#82) Little Big Man (1970)
OR “Crabb’s People”
Directed by Arthur Penn
Written by Calder Willingham. Based on the novel by Thomas Berger.
Class of 2014
The Plot: 121-year-old Jack Crabb (Dustin Hoffman) recounts his early years in the old west; from being raised by Cheyenne leader Old Lodge Skins (Chief Dan George) after his parents were killed, to his brief Christian upbringing with repressed Louise Pendrake (Faye Dunaway), to his turn as a gunslinger alongside Wild Bill Hickok (Jeff Corey). Along the way Jack sees the Cheyenne culture and the white culture for all their pros and cons, never remaining loyal to or truly understanding either of them. His unique perspective on the American west is put to the test when he finds himself in the middle of General Custer (Richard Mulligan) and the Battle of Little Bighorn.
Why It Matters: The NFR praises the film for being “the Western reimagined for a post-1960s audience” and salutes Hoffman, Penn, Willingham, and makeup artist Dick Smith. There’s also an essay by Kimberly Lindbergs, freelance film writer and fellow WordPress film blogger.
But Does It Really?: I chalk this one up as a minor classic. Everyone involved has been in more famous films, but “Little Big Man” is important due to its unique views of the western genre, particularly with how it depicts Native Americans. “Little Big Man” was one of the first mainstream films to show that the West wasn’t won, it was stolen, and that the brave pioneers and cavalrymen we made our heroes may have actually been the villains.
Shout Outs: Some have suggested that Faye Dunaway’s seduction scene is an homage to “The Graduate”, but who knows if this was intentional or not.
Everybody Gets One: Many of the featured cast members, most notably future TV star Richard Mulligan.
Wow, That’s Dated: While many of the actors playing Native Americans were actually Native American (or in Chief Dan George’s case, First Nations), Cal Bellini (Younger Bear) was Malay and Aimee Eccles (Sunshine) was Chinese.
Take a Shot: “Little Big Man” is Jack’s Cheyenne name and is only uttered a handful of time during scenes with the Cheyenne.
Seriously, Oscars?: “Little Big Man” received only one Oscar nomination; Best Supporting Actor for Chief Dan George, making him one of the very few indigenous peoples to receive an Oscar nomination.

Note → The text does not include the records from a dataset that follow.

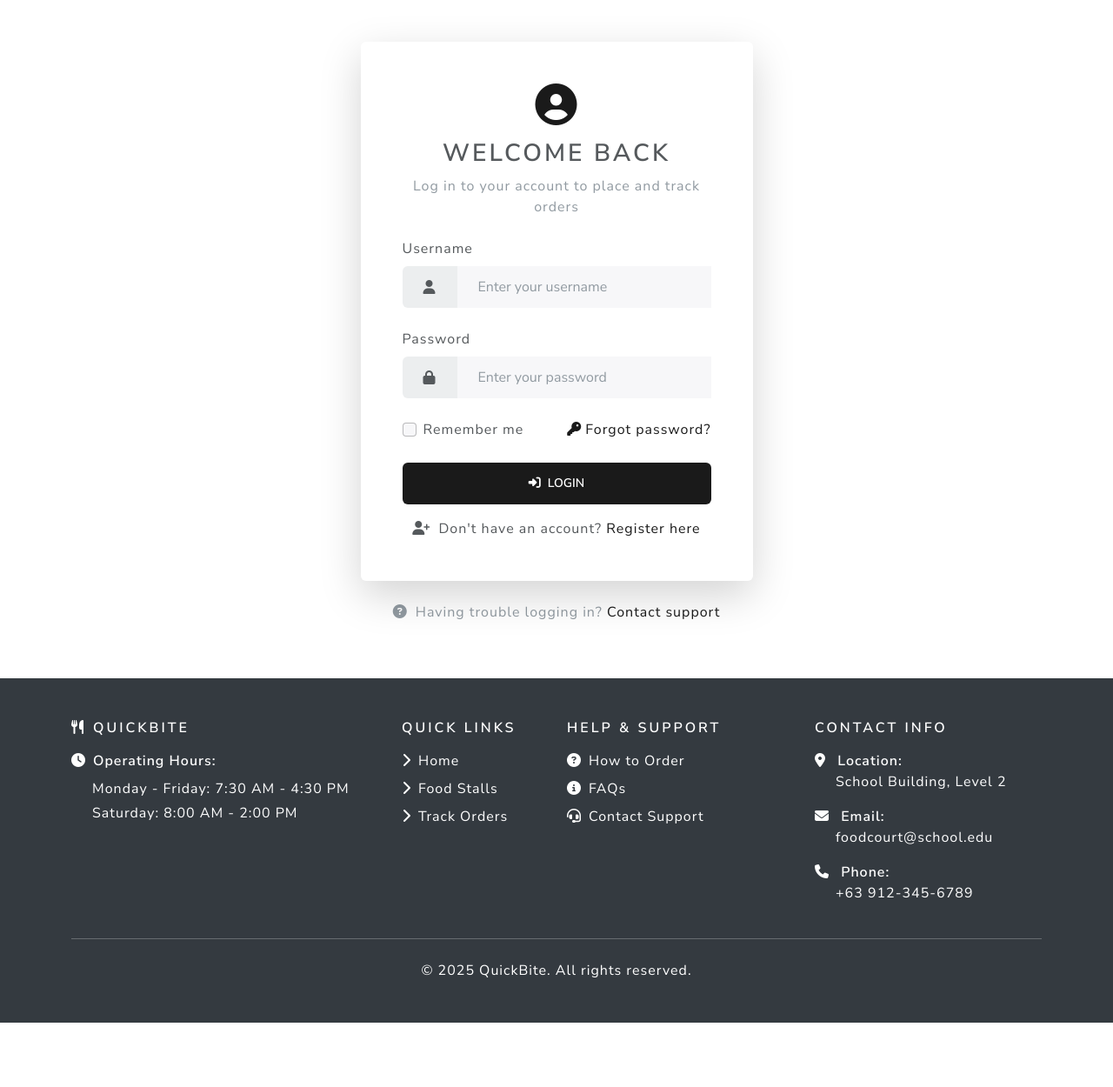
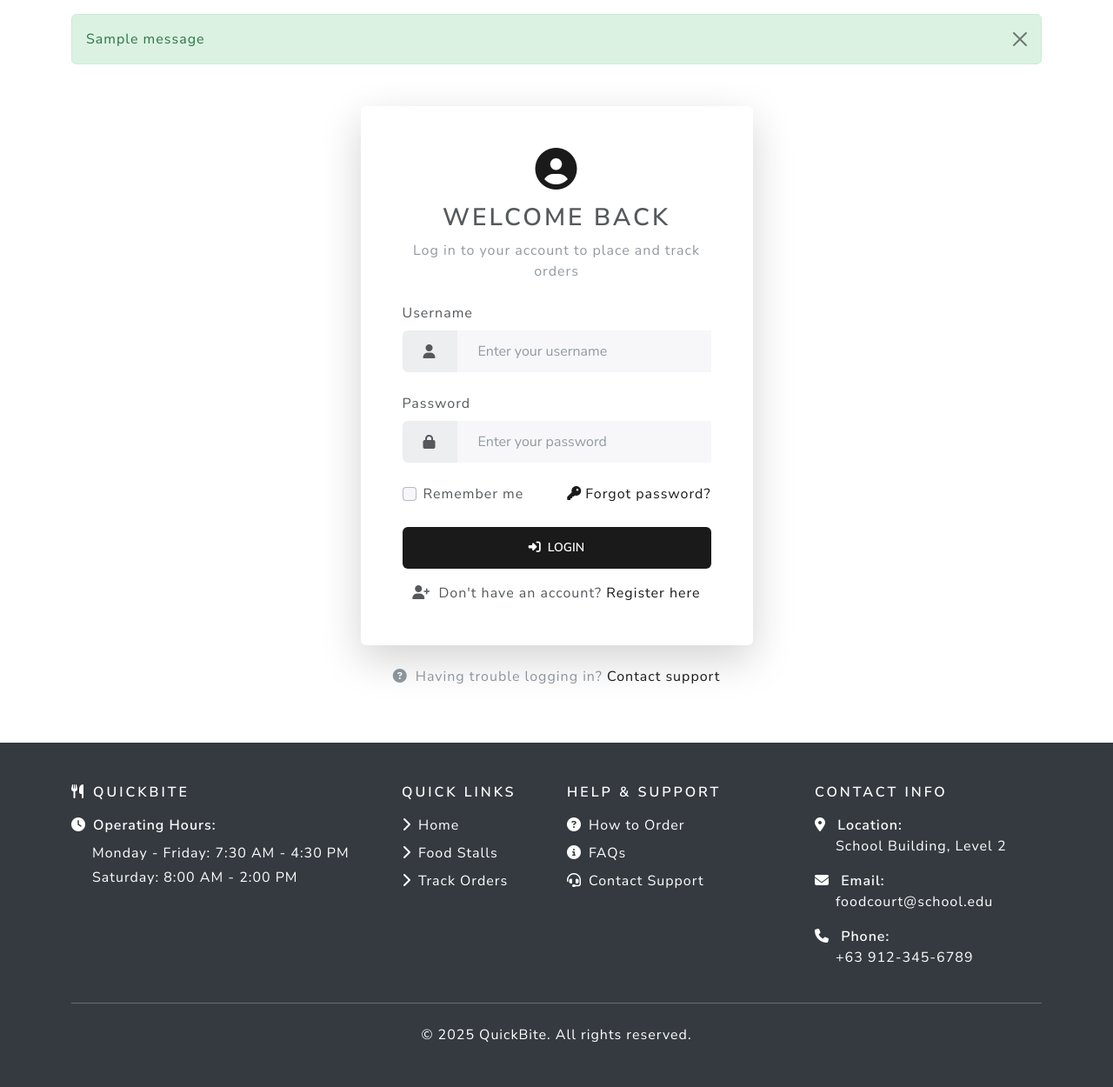
Before and after one commit to mikeygelooooo/Cafeteria-Preoder-System, a Django app: page /user/login/ in a window 1280 px wide. Shown: the part 92-1342 px from the top of the page at 87% size. Before the commit the page ends 1268 px from the top, so only its background shows below. Run offline with Django 5.2, Linux system fonts and the light colour scheme; one stand-in notice (Sample message) is shown; some libraries are stand-ins or nearby versions.

Commit message:
User Login Setup

```diff
--- a/User/forms.py
+++ b/User/forms.py
@@ -0,0 +1,42 @@
+from django import forms
+
+class LoginForm(forms.Form):
+    username = forms.CharField(
+        widget=forms.TextInput(
+            attrs={
+                'class': 'form-control',
+                'placeholder': 'Enter your username',
+                'id': 'username',
+            }
+        ),
+        label='Username',
+    )
+
+    password = forms.CharField(
+        widget=forms.PasswordInput(
+            attrs={
+                'class': 'form-control',
+                'placeholder': 'Enter your password',
+                'id': 'password',
+            }
+        ),
+        label='Password',
+    )
+
+    remember_me = forms.BooleanField(
+        required=False,
+        widget=forms.CheckboxInput(
+            attrs={
+                'class': 'form-check-input',
+                'id': 'remember',
+            }
+        ),
+        label='Remember me',
+    )
+
+    def __init__(self, *args, **kwargs):
+        super().__init__(*args, **kwargs)
+        # Add Bootstrap classes to form labels
+        for field in self.fields.values():
+            if field.label != 'Remember me':  # Skip remember me checkbox
+                field.label_attrs = {'class': 'form-label'}
--- a/User/views.py
+++ b/User/views.py
@@ -1,8 +1,42 @@
-from django.shortcuts import render, HttpResponse
+from django.shortcuts import render, redirect
+from django.contrib.auth import authenticate, login as auth_login
+from django.contrib import messages
+from .forms import LoginForm
 
 # Create your views here.
 def login(request):
-    return render(request, "user/login.html")
+    if request.user.is_authenticated:
+        return redirect("index")
+
+    if request.method == "POST":
+        form = LoginForm(request.POST)
+
+        if form.is_valid():
+            username = form.cleaned_data.get('username')
+            password = form.cleaned_data.get('password')
+            remember_me = form.cleaned_data.get('remember_me')
+
+            user = authenticate(username=username, password=password)
+
+            if user is not None:
+                auth_login(request, user)
+
+                if not remember_me:
+                    request.session.set_expiry(0)
+
+                next_page = request.GET.get('next', 'index')
+
+                return redirect(next_page)
+
+            else:
+                messages.error(request, 'Invalid username or password.')
+
+    else:
+        form = LoginForm()
+
+    context = {'form': form}
+
+    return render(request, "user/login.html", context)
 
 
 def signup(request):
--- a/templates/base/base.html
+++ b/templates/base/base.html
@@ -43,14 +43,32 @@
                         </a>
                     </li>
                 </ul>
+                {% if request.user.is_authenticated %}
+                <a class="btn btn-outline-light py-2" href="{% url 'user-profile' %}">
+                    <i class="fas fa-user me-1"></i> Profile
+                </a>
+                {% else %}
                 <a class="btn btn-outline-light py-2" href="{% url 'user-login' %}">
                     <i class="fas fa-user me-1"></i> Login
                 </a>
+                {% endif %}
             </div>
         </div>
     </nav>
 
     <main>
+        {% if messages %}
+        <div class="container mt-3">
+            {% for message in messages %}
+            <div class="alert alert-{% if message.tags == 'error' %}danger{% else %}{{ message.tags }}{% endif %} alert-dismissible fade show"
+                role="alert">
+                {{ message }}
+                <button type="button" class="btn-close" data-bs-dismiss="alert" aria-label="Close"></button>
+            </div>
+            {% endfor %}
+        </div>
+        {% endif %}
+
         {% block content %}
         {% endblock %}
     </main>
--- a/templates/user/login.html
+++ b/templates/user/login.html
@@ -15,32 +15,31 @@
                             Log in to your account to place and track orders
                         </p>
                     </div>
-                    <form>
+                    <form method="post">
+                        {% csrf_token %}
                         <div class="mb-4">
-                            <label for="username" class="form-label">Username</label>
+                            <label for="{{ form.username.id_for_label }}" class="form-label">{{ form.username.label }}</label>
                             <div class="input-group">
                                 <span class="input-group-text"><i class="fas fa-user"></i></span>
-                                <input type="text" class="form-control" id="username" placeholder="Enter your username">
+                                {{ form.username }}
                             </div>
                         </div>
                         <div class="mb-4">
-                            <label for="password" class="form-label">Password</label>
+                            <label for="{{ form.password.id_for_label }}" class="form-label">{{ form.password.label }}</label>
                             <div class="input-group">
                                 <span class="input-group-text"><i class="fas fa-lock"></i></span>
-                                <input type="password" class="form-control" id="password"
-                                    placeholder="Enter your password">
+                                {{ form.password }}
                             </div>
                         </div>
                         <div class="row mb-4">
                             <div class="col-6">
                                 <div class="form-check">
-                                    <input type="checkbox" class="form-check-input" id="remember">
-                                    <label class="form-check-label" for="remember">Remember me</label>
+                                    {{ form.remember_me }}
+                                    <label class="form-check-label" for="remember">{{ form.remember_me.label }}</label>
                                 </div>
                             </div>
                             <div class="col-6 text-end">
-                                <a href="#" class="text-decoration-none"><i class="fas fa-key me-1"></i>Forgot
-                                    password?</a>
+                                <a href="#" class="text-decoration-none"><i class="fas fa-key me-1"></i>Forgot password?</a>
                             </div>
                         </div>
                         <button type="submit" class="btn btn-primary w-100 mb-3">
--- a/templates/user/signup.html
+++ b/templates/user/signup.html
@@ -51,14 +51,14 @@
                             </div>
                         </div>
 
-                        <div class="mb-4">
+                        <!-- <div class="mb-4">
                             <label for="contactNo" class="form-label">Contact Number</label>
                             <div class="input-group">
                                 <span class="input-group-text"><i class="fas fa-phone"></i></span>
                                 <input type="tel" class="form-control" id="contactNo" placeholder="Enter contact number"
                                     required>
                             </div>
-                        </div>
+                        </div> -->
 
                         <div class="mb-4">
                             <label for="password" class="form-label">Password</label>
```
Also changed, not shown: db.sqlite3.
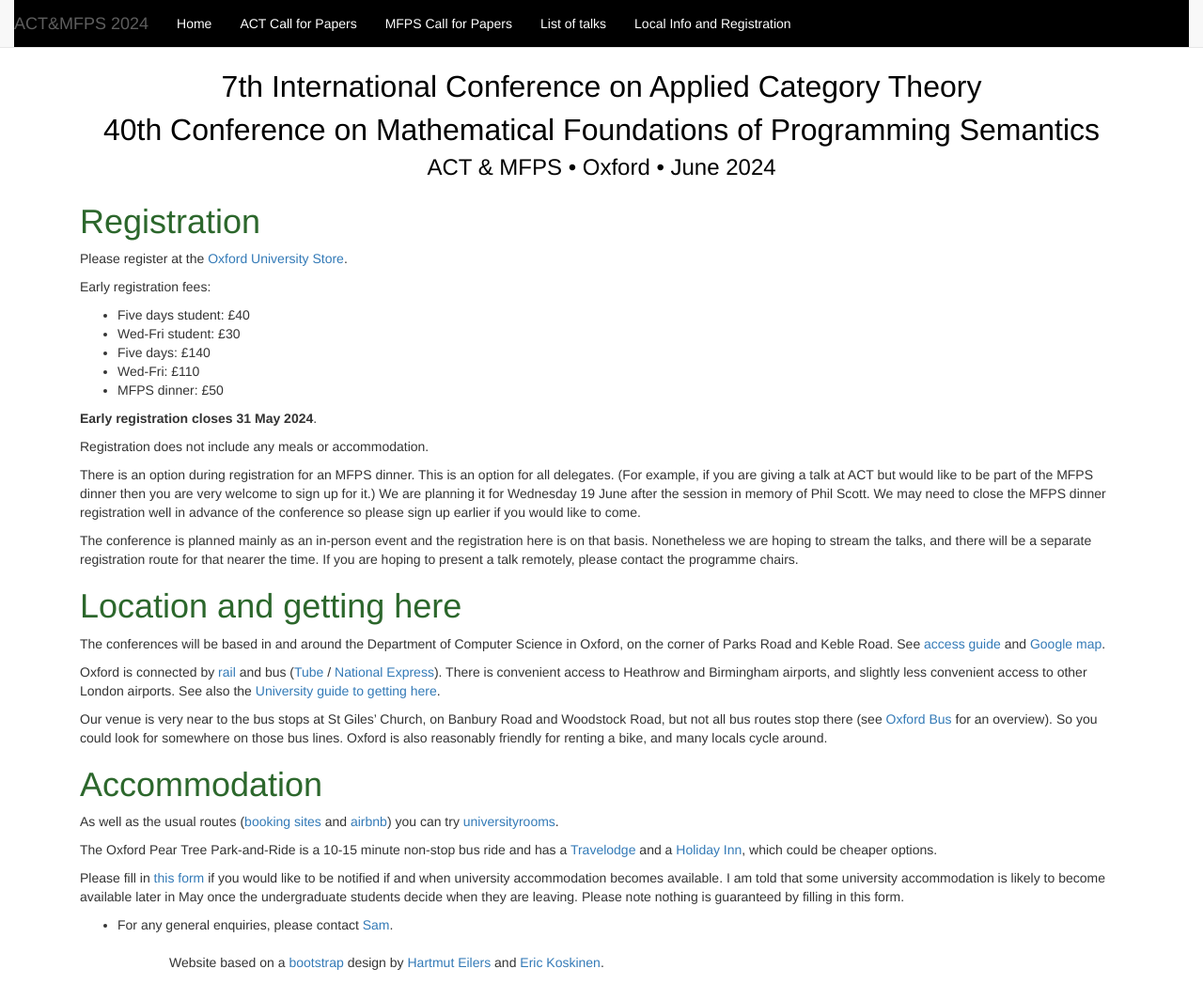
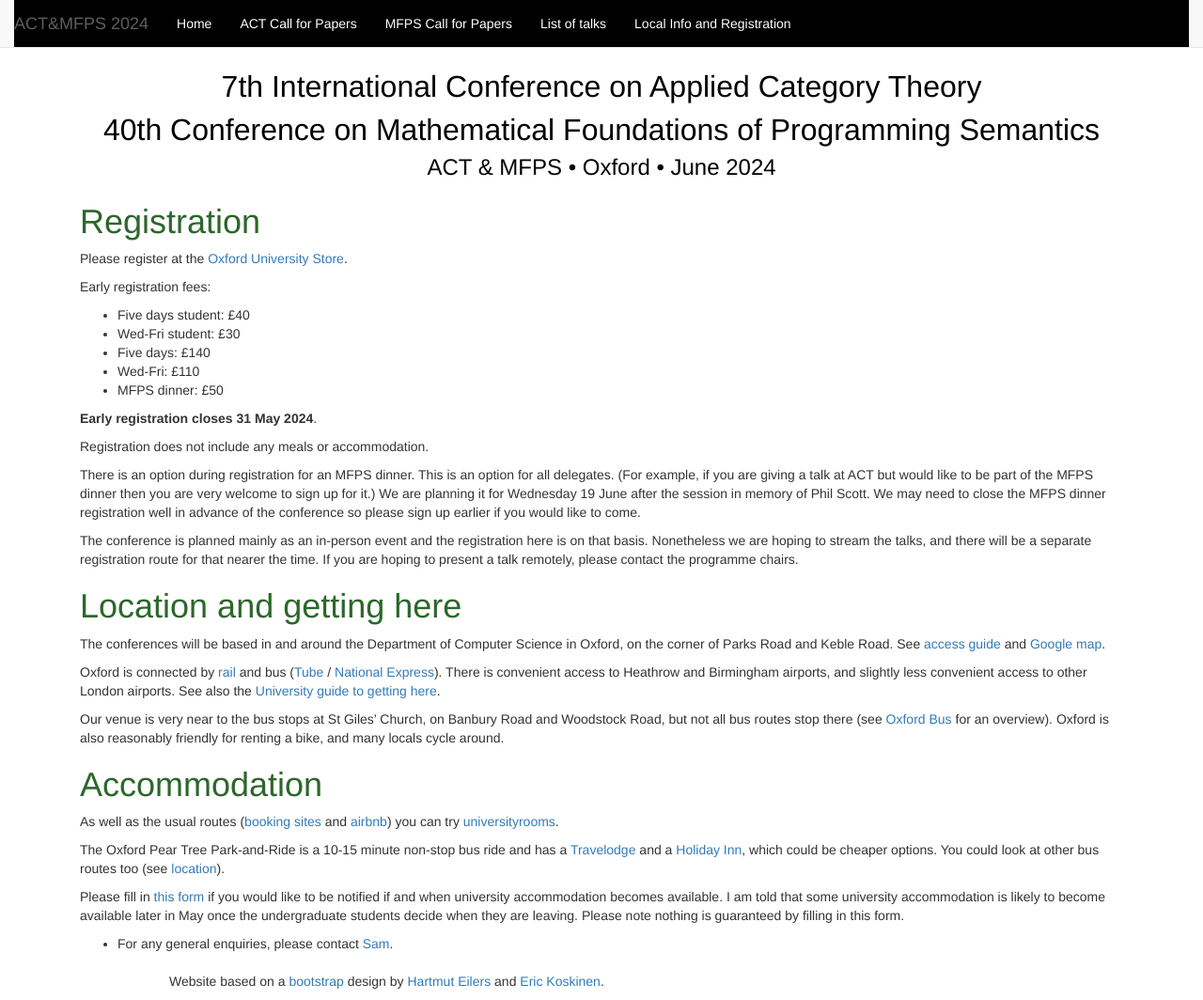
Before and after one commit to oxford24/oxford24.github.io, a Jekyll site: the page built from local.md, in a window 1280 px wide and 1064 px high. Shown: the whole window at 94% size. Built offline with Jekyll 4.4.1, drawn with Linux system fonts in a browser that asks for light colours.

Commit message:
Update local.md

```diff
--- a/local.md
+++ b/local.md
@@ -31,13 +31,13 @@ The conferences will be based in and around the Department of Computer Science i
 
 Oxford is connected by [rail](https://www.nationalrail.co.uk) and bus ([Tube](https://www.oxfordtube.com) / [National Express](https://www.nationalexpress.com/en/help/coach-stations/oxford)). There is convenient access to Heathrow and Birmingham airports, and slightly less convenient access to other London airports. See also the [University guide to getting here](https://www.ox.ac.uk/visitors/visiting-oxford/how-get-oxford).
 
-Our venue is very near to the bus stops at St Giles' Church, on Banbury Road and Woodstock Road, but not all bus routes stop there (see [Oxford Bus](https://images-oxfordbus.passenger-website.com/2023-08/SmartZone%20Network%20Map%20-%2027th%20August%202023.pdf) for an overview). So you could look for somewhere on those bus lines. Oxford is also reasonably friendly for renting a bike, and many locals cycle around.
+Our venue is very near to the bus stops at St Giles' Church, on Banbury Road and Woodstock Road, but not all bus routes stop there (see [Oxford Bus](https://images-oxfordbus.passenger-website.com/2023-08/SmartZone%20Network%20Map%20-%2027th%20August%202023.pdf) for an overview). Oxford is also reasonably friendly for renting a bike, and many locals cycle around.
 
 # Accommodation
 
 As well as the usual routes ([booking sites](https://www.tripadvisor.co.uk/Hotels-g186361-Oxford_Oxfordshire_England-Hotels.html) and [airbnb](https://www.airbnb.co.uk/oxford-united-kingdom/stays/apartments)) you can try [universityrooms](https://www.universityrooms.com/en-GB/city/oxford/home/).
 
-The Oxford Pear Tree Park-and-Ride is a 10-15 minute non-stop bus ride and has a [Travelodge](https://www.tripadvisor.co.uk/Hotel_Review-g186361-d1027077-Reviews-Travelodge_Oxford_Peartree_Hotel-Oxford_Oxfordshire_England.html) and a [Holiday Inn](https://www.tripadvisor.co.uk/Hotel_Review-g186361-d226318-Reviews-Holiday_Inn_Oxford_an_IHG_Hotel-Oxford_Oxfordshire_England.html?m=19905), which could be cheaper options.
+The Oxford Pear Tree Park-and-Ride is a 10-15 minute non-stop bus ride and has a [Travelodge](https://www.tripadvisor.co.uk/Hotel_Review-g186361-d1027077-Reviews-Travelodge_Oxford_Peartree_Hotel-Oxford_Oxfordshire_England.html) and a [Holiday Inn](https://www.tripadvisor.co.uk/Hotel_Review-g186361-d226318-Reviews-Holiday_Inn_Oxford_an_IHG_Hotel-Oxford_Oxfordshire_England.html?m=19905), which could be cheaper options. You could look at other bus routes too (see [location](#location-and-getting-there)).
 
  Please fill in [this form](https://forms.gle/jGCWfjG6N2QGM8vPA) if you would like to be notified if and when university accommodation becomes available. I am told that some university accommodation is likely to become available later in May once the undergraduate students decide when they are leaving. Please note nothing is guaranteed by filling in this form.
 
```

He lost to British actor John Mills’ performance as a mentally impaired mute in “Ryan’s Daughter”, because Oscars.
- There was a real life Little Big Man, but there are few, if any, similarities between him and Dustin Hoffman’s character.
- That’s William Hickey at the beginning as I’m assuming the reporter for “The Framing Device Weekly”.
- What can I say about Hoffman’s old age makeup except Dick Smith you brilliant bastard. I can’t believe the Oscars wouldn’t have a make-up category for another 11 years (Smith finally won in 1984 for “Amadeus”).
- A lot of slams on the Pawnee in this film. The Cheyenne must be from Eagleton.
- I gotta say this is one of Faye Dunaway’s most underrated performances. It’s short, but very impactful and surprisingly funny. A nice departure from the roles I typically associate Ms. Dunaway with.
- Okay, someone’s having fun with the forced perspective between Jack and Wild Bill Hickok.
- Jack’s sort of a Zelig of the Old West.
- Just when you think this film is done showing you how diverse the Cheyenne were, along comes Little Horse, the tribe hwame.
- Ah yes, quick cuts and sudden spurts of violence. Truly this film is from the man who brought you “Bonnie and Clyde”.
- The music that accompanies Custer and his men sounds a lot like the “Patton” theme. They came out in the same year, so who copied whom?
- Ladies and Gentlemen, Dustin Hoffman’s ass!
- Technically this film intersects with the first season of “Deadwood”. I’d love to see that c********** crossover.
- Nope, just ignore Martin Balsam’s real leg sitting on top of his peg leg.
- Do you think Dustin Hoffman went full “Revenant” when Jack becomes a trapper?
- For those of you who know Richard Mulligan from “Empty Nest” and “Soap”, this is probably his most restrained performance. Fun Fact: His older brother is “To Kill a Mockingbird” director Robert Mulligan. Thanksgiving must have been fun at that house.
- While the film never got a sequel, Thomas Berger wrote one for the original book in 1999 called “The Return of Little Big Man”. The book showcased Jack Forrest Gump-ing his way through such other historical Wild West moments as the Gunfight at the OK Corral.
- Old Lodge Skins’ line “Today is a good day to die” has been adopted by another culture, the Klingons.
Further Viewing: An excerpt from “The Many Faces of Dustin Hoffman” shows Dick Smith helping Dustin Hoffman age 88 years.